Top of Available records
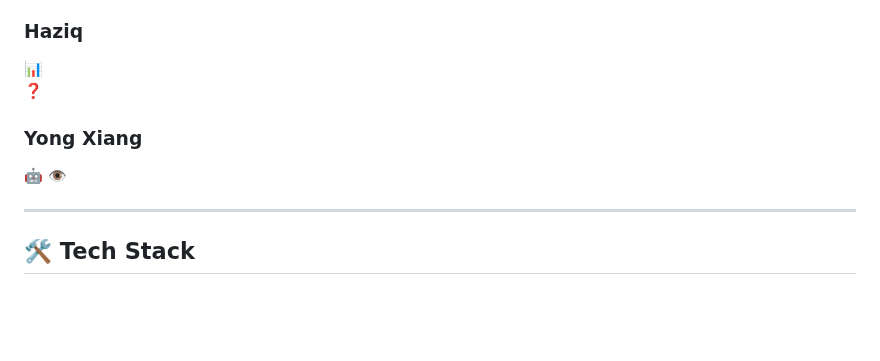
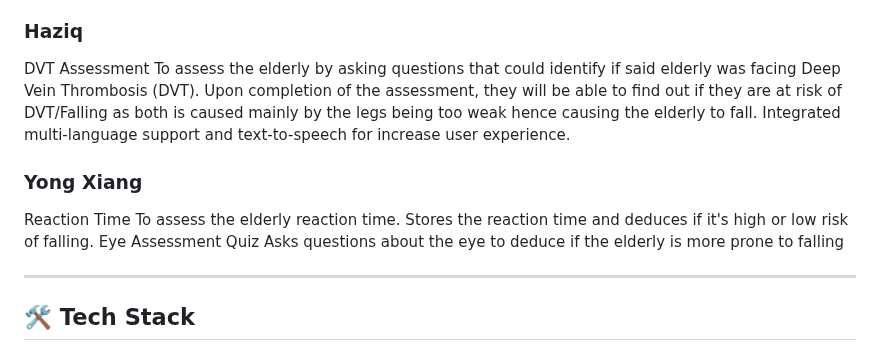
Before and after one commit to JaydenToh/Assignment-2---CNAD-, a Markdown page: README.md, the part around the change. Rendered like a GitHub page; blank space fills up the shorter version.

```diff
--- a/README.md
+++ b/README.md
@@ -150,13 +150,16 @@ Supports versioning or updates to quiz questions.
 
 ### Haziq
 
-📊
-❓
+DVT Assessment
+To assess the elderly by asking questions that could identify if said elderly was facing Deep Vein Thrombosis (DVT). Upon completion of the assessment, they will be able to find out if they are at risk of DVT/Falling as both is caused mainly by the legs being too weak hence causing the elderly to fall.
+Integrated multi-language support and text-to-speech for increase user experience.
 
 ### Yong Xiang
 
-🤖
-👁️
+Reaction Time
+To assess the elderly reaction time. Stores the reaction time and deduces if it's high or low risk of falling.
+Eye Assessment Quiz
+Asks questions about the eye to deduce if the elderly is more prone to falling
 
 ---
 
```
Bottom of Available records
Top of Available records
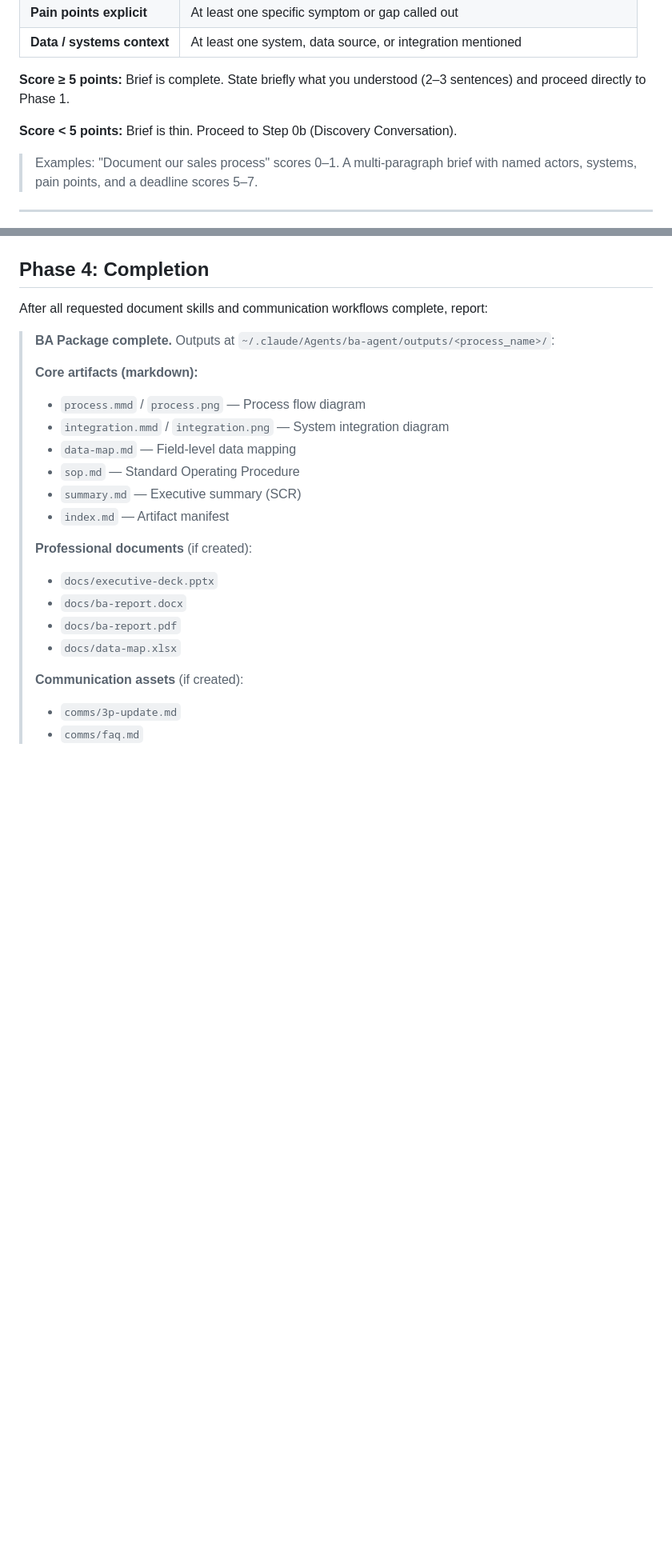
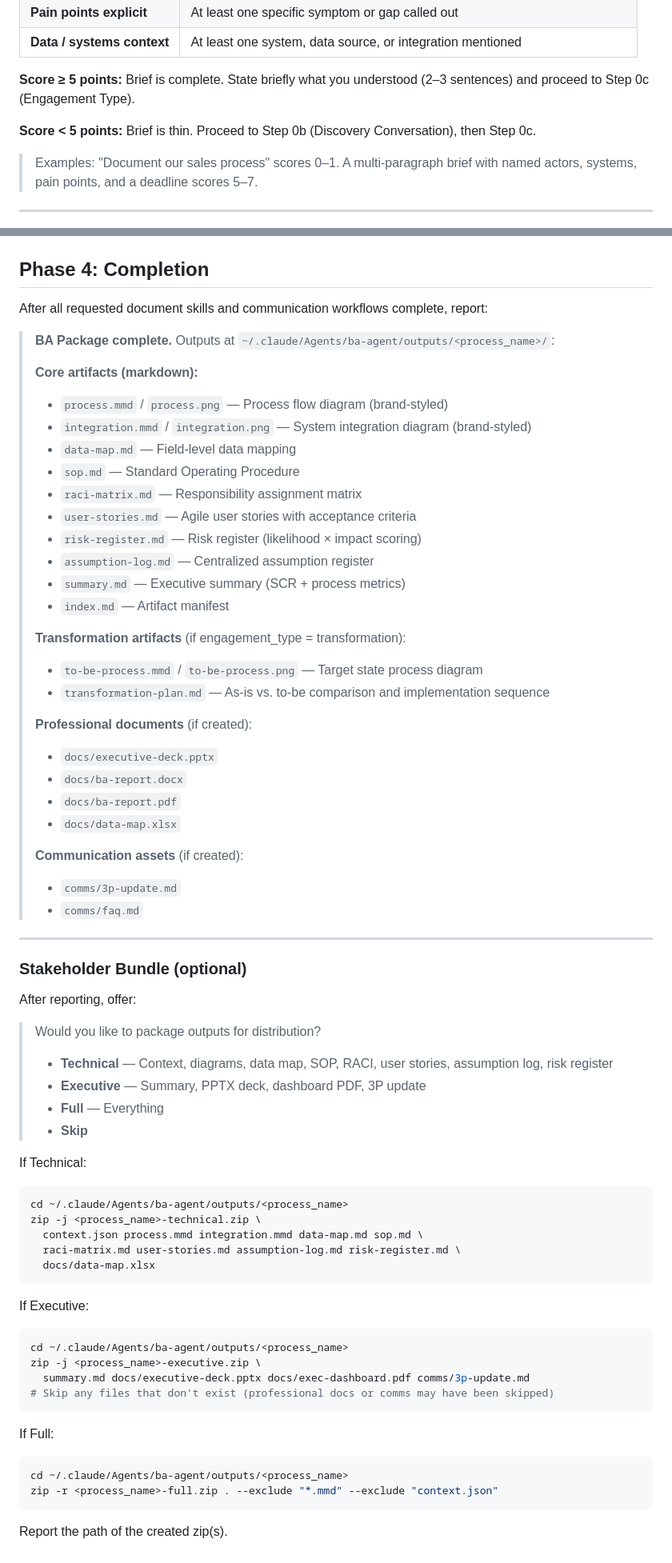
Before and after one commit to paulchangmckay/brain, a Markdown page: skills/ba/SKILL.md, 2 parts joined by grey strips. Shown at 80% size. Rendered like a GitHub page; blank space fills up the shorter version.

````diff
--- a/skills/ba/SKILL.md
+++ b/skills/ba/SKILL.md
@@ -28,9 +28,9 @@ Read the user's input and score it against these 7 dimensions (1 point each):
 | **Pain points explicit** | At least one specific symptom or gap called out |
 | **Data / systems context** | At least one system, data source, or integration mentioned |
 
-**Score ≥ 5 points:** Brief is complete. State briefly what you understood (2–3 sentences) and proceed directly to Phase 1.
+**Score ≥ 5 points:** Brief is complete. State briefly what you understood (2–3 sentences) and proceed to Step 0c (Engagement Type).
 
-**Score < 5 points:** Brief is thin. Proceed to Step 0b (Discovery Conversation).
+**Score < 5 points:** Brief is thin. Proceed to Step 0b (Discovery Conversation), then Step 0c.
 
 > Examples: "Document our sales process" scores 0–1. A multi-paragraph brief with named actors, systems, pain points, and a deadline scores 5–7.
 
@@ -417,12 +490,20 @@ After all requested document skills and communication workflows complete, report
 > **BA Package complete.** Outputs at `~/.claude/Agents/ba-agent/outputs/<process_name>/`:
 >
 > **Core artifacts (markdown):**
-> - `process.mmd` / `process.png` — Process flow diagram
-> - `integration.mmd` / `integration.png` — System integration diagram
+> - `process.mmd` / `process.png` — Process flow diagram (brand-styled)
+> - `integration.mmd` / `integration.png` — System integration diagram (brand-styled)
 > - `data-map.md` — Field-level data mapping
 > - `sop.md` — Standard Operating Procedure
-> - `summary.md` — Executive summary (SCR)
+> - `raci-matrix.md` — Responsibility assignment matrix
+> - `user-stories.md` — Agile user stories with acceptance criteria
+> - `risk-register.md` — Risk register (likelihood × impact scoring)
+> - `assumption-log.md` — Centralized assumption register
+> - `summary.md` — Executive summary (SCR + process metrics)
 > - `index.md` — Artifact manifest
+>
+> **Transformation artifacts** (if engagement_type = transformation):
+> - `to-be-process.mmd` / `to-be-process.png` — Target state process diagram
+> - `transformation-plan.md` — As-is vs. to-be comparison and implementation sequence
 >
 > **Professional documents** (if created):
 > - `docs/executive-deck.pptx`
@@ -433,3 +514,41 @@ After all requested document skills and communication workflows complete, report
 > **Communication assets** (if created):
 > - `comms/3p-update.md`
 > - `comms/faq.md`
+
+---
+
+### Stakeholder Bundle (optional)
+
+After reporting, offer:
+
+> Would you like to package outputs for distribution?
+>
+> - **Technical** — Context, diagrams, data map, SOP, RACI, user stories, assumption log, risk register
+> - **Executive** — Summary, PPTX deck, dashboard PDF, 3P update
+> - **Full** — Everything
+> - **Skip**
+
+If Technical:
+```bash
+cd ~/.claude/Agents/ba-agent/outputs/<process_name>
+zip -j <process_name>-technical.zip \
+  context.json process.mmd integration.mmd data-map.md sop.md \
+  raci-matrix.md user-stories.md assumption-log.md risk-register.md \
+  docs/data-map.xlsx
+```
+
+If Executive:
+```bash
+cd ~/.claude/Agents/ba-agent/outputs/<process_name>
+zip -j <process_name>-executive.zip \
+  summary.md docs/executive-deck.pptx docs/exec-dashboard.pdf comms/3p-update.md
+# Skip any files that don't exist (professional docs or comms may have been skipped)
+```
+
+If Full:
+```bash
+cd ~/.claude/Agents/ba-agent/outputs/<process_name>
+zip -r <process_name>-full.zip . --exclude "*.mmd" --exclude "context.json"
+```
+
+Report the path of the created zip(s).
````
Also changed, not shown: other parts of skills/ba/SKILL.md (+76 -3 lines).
Bottom of Available records
**Task statement:** Return each line of the material in which the string "questions" can be found.

**Finished exercise:**
@@ -150,13 +150,16 @@ Supports versioning or updates to quiz questions.
+To assess the elderly by asking questions that could identify if said elderly was facing Deep Vein Thrombosis (DVT). Upon completion of the assessment, they will be able to find out if they are at risk of DVT/Falling as both is caused mainly by the legs being too weak hence causing the elderly to fall.
+Asks questions about the eye to deduce if the elderly is more prone to falling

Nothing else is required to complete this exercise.